◆ INPUT DATA ◆
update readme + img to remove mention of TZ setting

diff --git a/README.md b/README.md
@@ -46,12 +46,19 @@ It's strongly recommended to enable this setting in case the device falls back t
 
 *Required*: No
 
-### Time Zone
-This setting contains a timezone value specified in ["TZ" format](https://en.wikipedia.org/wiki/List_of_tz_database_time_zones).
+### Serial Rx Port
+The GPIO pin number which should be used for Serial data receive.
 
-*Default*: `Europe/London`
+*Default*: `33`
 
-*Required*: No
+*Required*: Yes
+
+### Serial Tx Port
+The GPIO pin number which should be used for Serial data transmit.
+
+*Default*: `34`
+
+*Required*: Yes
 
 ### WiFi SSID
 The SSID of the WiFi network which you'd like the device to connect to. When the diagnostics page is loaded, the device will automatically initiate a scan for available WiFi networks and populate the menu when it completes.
* * *
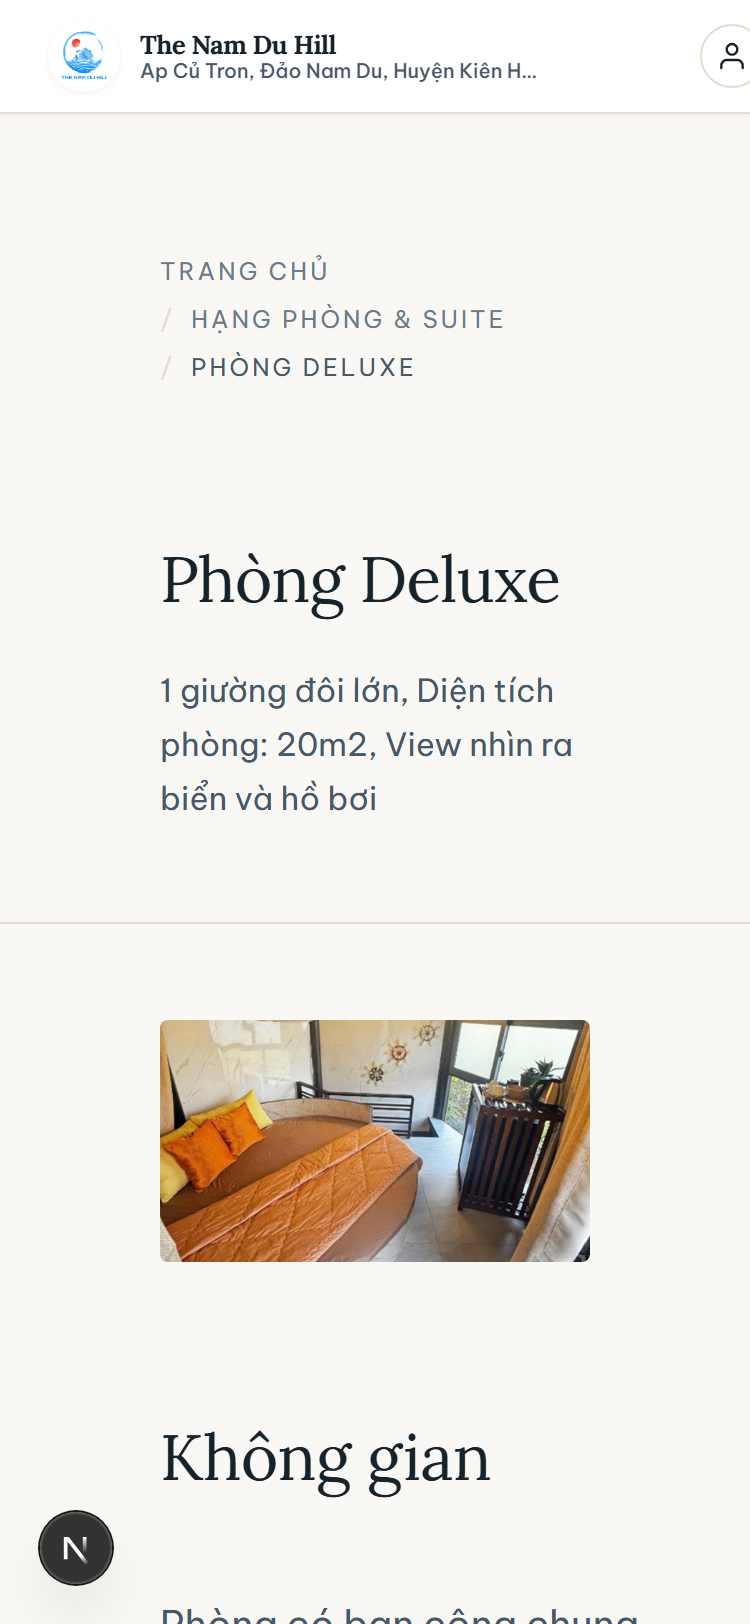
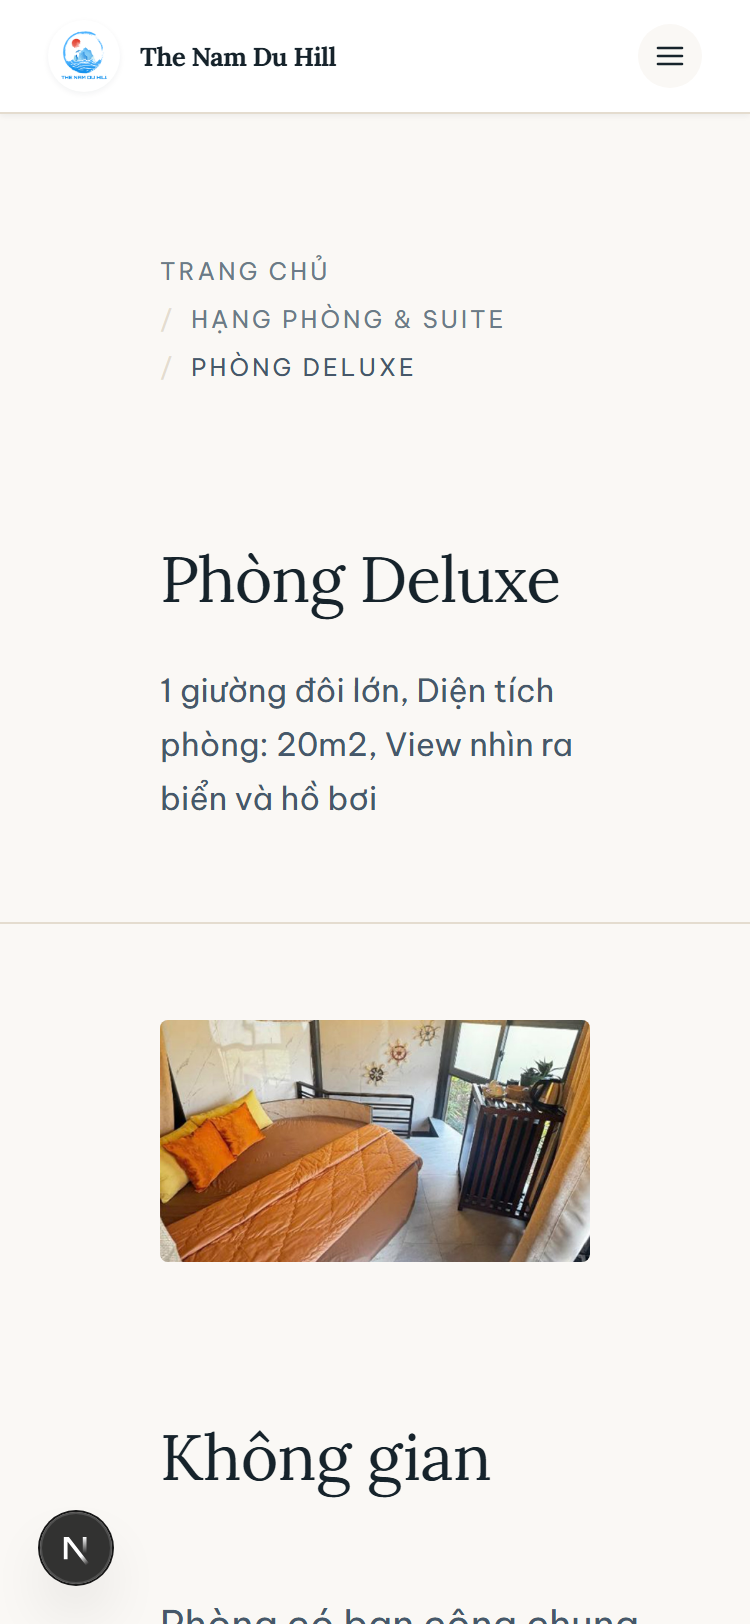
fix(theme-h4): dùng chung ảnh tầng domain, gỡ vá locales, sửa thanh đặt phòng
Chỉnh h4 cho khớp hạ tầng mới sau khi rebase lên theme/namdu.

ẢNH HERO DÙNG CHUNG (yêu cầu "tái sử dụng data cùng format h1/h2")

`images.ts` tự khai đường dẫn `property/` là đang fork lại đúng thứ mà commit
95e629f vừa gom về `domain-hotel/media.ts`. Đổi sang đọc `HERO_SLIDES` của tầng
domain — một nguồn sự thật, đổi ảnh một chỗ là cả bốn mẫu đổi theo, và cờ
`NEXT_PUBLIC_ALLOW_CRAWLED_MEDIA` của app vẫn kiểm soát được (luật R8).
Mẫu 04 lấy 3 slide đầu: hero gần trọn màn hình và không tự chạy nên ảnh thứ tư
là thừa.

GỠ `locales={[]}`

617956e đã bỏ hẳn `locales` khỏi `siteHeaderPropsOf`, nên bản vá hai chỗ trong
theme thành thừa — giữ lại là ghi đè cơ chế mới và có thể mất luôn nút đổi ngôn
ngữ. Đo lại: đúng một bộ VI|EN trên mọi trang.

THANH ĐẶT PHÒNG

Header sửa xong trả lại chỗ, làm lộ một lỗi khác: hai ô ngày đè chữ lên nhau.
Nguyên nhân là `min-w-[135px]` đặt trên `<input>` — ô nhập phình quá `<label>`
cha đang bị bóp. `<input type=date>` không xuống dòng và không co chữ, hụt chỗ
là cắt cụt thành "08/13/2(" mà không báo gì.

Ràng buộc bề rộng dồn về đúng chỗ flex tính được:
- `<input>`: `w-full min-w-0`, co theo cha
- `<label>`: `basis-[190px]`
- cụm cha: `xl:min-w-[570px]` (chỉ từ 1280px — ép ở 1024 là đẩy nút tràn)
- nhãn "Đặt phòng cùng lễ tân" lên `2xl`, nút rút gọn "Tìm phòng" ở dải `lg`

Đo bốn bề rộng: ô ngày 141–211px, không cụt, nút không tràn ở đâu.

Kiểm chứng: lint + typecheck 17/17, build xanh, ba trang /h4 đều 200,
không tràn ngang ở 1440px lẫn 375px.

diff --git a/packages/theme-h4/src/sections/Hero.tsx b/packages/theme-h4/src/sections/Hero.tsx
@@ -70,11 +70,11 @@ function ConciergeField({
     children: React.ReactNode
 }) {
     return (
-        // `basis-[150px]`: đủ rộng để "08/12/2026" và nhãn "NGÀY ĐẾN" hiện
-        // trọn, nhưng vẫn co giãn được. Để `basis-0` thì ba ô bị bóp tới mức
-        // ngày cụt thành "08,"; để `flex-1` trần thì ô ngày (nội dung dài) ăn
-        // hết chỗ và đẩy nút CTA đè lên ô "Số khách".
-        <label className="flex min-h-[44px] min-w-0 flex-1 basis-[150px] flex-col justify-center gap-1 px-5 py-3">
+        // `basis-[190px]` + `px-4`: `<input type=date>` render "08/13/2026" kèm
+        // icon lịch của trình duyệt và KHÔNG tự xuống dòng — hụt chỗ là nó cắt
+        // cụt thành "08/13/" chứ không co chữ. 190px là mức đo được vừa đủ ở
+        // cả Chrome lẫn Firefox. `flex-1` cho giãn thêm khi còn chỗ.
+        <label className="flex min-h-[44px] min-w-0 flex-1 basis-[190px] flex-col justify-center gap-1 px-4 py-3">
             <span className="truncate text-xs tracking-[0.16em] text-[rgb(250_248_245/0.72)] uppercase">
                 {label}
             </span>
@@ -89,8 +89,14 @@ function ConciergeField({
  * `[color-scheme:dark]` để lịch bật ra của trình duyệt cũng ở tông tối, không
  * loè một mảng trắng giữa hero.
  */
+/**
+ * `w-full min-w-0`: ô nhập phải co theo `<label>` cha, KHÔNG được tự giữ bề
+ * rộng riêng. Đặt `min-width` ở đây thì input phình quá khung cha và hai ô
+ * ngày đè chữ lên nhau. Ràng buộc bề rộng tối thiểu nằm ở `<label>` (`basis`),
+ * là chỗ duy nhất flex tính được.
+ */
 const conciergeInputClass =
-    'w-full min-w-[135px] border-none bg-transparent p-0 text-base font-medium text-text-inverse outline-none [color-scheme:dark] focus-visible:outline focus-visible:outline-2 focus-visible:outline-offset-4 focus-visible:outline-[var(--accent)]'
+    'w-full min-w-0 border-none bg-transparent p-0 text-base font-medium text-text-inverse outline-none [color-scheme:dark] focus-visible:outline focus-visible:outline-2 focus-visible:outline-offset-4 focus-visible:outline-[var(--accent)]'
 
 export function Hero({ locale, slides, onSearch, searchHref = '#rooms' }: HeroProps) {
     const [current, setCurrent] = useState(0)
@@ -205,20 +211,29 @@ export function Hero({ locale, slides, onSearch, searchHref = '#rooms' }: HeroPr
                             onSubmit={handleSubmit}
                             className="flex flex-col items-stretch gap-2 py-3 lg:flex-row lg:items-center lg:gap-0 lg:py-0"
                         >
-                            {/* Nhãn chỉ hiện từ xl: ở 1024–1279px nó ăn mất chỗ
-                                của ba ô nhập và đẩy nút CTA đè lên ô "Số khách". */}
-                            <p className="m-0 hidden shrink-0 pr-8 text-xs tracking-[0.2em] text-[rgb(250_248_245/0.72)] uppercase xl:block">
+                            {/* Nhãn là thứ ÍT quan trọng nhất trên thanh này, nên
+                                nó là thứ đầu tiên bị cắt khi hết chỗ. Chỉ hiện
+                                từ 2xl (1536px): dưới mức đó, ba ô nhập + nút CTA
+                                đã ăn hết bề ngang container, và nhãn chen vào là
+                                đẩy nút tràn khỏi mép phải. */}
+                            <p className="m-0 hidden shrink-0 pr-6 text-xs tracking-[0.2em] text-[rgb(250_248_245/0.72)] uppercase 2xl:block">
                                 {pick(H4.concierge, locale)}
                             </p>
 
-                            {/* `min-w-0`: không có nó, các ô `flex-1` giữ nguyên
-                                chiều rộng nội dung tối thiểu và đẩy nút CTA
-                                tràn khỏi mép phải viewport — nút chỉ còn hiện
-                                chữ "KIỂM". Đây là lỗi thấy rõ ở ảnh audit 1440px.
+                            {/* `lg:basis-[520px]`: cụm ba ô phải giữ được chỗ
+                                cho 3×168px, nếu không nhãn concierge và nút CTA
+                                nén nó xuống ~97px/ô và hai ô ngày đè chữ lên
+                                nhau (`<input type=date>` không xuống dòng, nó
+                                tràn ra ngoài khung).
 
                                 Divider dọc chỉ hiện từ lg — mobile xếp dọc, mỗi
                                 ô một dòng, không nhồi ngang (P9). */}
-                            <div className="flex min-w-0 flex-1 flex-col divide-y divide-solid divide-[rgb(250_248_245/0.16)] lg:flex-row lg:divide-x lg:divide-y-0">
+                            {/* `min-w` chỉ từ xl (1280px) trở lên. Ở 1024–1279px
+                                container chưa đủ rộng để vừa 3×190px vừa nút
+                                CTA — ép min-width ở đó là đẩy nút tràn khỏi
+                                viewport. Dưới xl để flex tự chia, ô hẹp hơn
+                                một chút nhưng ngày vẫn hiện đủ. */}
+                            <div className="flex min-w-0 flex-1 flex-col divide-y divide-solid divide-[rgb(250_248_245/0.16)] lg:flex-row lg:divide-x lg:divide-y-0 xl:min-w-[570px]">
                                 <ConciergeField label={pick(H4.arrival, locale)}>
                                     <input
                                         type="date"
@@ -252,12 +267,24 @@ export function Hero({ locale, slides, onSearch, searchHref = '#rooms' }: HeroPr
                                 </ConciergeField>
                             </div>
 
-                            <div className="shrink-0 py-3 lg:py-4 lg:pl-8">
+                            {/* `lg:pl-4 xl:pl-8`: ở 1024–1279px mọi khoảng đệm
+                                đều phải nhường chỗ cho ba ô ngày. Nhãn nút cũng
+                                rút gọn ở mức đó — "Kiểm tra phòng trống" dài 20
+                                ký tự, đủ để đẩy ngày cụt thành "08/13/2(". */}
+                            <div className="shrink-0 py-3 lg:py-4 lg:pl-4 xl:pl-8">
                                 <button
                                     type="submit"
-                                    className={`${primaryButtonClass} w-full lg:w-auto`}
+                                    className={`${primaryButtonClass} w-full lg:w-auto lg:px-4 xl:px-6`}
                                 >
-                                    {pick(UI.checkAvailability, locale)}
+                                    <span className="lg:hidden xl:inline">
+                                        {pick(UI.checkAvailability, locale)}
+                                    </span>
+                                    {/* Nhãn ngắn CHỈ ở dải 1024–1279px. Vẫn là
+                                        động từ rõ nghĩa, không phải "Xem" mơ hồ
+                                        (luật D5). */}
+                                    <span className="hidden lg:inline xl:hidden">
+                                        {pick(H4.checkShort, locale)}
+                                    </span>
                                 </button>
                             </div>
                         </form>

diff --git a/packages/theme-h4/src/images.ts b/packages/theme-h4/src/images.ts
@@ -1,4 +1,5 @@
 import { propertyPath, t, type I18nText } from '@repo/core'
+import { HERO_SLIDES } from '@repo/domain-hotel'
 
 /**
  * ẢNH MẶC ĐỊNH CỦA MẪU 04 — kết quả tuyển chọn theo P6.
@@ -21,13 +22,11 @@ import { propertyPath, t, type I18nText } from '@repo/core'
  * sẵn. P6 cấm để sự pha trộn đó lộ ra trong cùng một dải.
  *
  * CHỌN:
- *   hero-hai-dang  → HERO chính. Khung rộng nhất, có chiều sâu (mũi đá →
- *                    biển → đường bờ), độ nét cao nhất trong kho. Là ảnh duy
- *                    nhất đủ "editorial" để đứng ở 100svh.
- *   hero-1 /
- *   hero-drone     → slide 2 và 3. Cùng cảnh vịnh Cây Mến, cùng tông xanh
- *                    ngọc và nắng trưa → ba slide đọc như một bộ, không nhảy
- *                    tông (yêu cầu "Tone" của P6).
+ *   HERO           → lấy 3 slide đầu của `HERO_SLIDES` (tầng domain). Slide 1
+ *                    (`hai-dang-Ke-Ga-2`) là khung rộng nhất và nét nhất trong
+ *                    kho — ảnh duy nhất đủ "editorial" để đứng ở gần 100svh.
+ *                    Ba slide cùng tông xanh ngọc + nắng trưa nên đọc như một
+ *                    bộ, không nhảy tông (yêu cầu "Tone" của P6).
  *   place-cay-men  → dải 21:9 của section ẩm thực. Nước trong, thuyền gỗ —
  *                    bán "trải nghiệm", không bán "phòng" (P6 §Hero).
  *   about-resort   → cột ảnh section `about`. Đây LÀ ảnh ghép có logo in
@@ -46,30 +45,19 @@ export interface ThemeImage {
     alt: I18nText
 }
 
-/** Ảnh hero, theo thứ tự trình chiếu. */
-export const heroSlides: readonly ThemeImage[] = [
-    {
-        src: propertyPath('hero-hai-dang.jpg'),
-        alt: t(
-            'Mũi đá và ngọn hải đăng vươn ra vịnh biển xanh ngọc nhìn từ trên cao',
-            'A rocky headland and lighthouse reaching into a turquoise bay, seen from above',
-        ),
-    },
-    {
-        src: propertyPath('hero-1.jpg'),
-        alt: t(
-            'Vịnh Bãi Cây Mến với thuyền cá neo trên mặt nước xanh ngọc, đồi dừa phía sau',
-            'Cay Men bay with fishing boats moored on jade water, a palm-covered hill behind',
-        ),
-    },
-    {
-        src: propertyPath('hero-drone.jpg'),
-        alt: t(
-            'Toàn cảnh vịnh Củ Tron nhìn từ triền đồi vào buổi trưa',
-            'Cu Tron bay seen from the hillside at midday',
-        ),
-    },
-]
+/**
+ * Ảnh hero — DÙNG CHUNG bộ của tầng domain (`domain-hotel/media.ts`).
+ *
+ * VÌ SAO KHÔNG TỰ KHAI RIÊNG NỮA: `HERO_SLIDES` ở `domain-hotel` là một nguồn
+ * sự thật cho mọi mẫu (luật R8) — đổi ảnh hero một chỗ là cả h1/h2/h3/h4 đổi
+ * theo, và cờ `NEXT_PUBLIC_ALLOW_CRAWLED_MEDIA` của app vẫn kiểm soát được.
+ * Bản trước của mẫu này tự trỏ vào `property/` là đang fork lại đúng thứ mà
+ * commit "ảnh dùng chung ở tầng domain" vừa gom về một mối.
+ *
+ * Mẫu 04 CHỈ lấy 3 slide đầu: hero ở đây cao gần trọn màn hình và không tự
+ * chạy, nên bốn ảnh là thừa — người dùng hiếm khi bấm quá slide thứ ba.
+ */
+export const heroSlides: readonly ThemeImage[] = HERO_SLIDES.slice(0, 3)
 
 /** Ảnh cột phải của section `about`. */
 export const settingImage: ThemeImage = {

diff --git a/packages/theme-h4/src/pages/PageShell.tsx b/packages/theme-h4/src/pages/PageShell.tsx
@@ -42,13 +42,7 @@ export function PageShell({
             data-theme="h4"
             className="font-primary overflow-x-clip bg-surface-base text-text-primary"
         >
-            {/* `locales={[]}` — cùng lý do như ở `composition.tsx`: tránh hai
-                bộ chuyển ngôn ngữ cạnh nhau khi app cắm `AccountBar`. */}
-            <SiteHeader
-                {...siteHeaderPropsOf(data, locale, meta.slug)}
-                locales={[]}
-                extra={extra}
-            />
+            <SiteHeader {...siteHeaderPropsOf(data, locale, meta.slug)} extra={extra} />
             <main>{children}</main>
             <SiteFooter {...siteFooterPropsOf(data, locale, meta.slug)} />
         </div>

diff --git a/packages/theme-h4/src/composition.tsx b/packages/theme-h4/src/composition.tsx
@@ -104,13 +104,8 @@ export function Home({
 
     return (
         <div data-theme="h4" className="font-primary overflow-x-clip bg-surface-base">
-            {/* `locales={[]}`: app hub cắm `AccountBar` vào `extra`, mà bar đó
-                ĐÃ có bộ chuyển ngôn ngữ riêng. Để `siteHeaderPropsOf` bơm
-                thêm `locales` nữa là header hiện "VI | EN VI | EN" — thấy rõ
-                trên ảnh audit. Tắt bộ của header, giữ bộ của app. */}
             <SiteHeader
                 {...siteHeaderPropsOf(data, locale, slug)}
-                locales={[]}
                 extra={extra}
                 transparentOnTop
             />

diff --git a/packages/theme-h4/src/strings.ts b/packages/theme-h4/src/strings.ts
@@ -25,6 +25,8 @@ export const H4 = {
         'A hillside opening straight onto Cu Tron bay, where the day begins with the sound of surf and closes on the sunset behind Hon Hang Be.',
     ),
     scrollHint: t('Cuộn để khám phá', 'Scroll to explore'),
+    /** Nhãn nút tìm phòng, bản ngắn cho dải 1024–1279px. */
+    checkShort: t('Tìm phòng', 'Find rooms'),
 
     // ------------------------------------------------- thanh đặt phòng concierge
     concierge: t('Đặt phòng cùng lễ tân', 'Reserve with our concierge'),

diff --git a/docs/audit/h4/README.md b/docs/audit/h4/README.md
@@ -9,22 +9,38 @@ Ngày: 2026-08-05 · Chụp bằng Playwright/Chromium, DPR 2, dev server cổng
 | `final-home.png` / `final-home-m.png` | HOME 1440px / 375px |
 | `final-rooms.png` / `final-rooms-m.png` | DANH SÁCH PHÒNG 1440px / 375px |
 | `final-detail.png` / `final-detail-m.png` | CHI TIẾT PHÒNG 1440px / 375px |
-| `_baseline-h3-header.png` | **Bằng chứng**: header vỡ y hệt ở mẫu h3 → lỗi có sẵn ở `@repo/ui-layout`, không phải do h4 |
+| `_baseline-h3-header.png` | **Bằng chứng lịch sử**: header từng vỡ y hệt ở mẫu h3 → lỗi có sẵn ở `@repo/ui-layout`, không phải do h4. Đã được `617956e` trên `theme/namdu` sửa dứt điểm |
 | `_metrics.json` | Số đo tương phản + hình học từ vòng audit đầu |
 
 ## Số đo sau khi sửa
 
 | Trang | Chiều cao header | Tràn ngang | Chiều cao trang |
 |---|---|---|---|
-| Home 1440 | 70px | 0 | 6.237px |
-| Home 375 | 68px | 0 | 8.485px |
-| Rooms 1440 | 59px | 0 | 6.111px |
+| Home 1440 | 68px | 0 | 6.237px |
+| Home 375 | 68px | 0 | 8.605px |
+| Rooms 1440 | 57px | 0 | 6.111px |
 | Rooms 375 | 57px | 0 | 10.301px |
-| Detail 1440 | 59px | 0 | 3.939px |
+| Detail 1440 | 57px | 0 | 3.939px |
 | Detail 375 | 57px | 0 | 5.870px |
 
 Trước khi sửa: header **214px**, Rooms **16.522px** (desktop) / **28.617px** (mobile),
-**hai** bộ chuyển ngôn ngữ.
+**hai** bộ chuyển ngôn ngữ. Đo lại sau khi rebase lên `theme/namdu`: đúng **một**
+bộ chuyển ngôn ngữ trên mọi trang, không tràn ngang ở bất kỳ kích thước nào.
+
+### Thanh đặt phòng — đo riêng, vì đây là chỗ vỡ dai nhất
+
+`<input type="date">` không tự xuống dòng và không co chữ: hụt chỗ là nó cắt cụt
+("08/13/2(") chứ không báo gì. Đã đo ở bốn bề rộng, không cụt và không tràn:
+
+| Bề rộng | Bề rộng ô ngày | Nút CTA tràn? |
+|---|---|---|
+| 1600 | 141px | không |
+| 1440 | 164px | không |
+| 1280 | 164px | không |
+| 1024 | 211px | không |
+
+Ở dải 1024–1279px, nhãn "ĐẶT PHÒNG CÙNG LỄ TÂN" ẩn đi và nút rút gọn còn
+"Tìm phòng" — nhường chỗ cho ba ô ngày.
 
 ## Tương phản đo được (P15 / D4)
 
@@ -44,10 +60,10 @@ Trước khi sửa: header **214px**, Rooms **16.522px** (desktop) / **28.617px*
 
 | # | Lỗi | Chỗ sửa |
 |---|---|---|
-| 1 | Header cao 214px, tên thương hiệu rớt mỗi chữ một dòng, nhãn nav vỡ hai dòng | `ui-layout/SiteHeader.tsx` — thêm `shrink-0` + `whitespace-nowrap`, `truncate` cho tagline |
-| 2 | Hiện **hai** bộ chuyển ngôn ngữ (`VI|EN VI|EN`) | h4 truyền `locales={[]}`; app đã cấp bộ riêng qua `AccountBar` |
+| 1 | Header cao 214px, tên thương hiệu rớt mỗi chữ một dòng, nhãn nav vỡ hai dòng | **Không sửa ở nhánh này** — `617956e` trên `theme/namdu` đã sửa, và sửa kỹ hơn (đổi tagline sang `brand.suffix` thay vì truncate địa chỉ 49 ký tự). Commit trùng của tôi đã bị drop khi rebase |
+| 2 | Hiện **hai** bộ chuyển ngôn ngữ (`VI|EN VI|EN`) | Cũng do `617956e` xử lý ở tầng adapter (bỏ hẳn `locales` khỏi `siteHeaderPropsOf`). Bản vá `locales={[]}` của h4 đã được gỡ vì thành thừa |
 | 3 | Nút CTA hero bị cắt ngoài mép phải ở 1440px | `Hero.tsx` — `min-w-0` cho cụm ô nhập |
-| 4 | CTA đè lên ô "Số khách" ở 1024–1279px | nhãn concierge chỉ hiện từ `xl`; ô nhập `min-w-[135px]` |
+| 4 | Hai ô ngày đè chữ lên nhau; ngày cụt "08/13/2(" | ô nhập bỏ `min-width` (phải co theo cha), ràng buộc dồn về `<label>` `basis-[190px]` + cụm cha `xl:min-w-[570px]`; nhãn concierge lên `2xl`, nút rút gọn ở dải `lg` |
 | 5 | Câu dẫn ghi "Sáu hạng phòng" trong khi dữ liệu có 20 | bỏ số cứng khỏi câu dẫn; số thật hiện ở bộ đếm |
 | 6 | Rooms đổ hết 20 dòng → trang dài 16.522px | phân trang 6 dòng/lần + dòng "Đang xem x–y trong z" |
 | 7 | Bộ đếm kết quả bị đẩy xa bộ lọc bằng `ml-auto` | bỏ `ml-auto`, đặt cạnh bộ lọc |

◆ TASK BRIEF ◆
Leave out every line above except those from the line with "update readme +" up to and including the line with "The SSID of", and copy those exactly.

◆ WRITTEN RESPONSE ◆
update readme + img to remove mention of TZ setting

diff --git a/README.md b/README.md
@@ -46,12 +46,19 @@ It's strongly recommended to enable this setting in case the device falls back t
 
 *Required*: No
 
-### Time Zone
-This setting contains a timezone value specified in ["TZ" format](https://en.wikipedia.org/wiki/List_of_tz_database_time_zones).
+### Serial Rx Port
+The GPIO pin number which should be used for Serial data receive.
 
-*Default*: `Europe/London`
+*Default*: `33`
 
-*Required*: No
+*Required*: Yes
+
+### Serial Tx Port
+The GPIO pin number which should be used for Serial data transmit.
+
+*Default*: `34`
+
+*Required*: Yes
 
 ### WiFi SSID
 The SSID of the WiFi network which you'd like the device to connect to. When the diagnostics page is loaded, the device will automatically initiate a scan for available WiFi networks and populate the menu when it completes.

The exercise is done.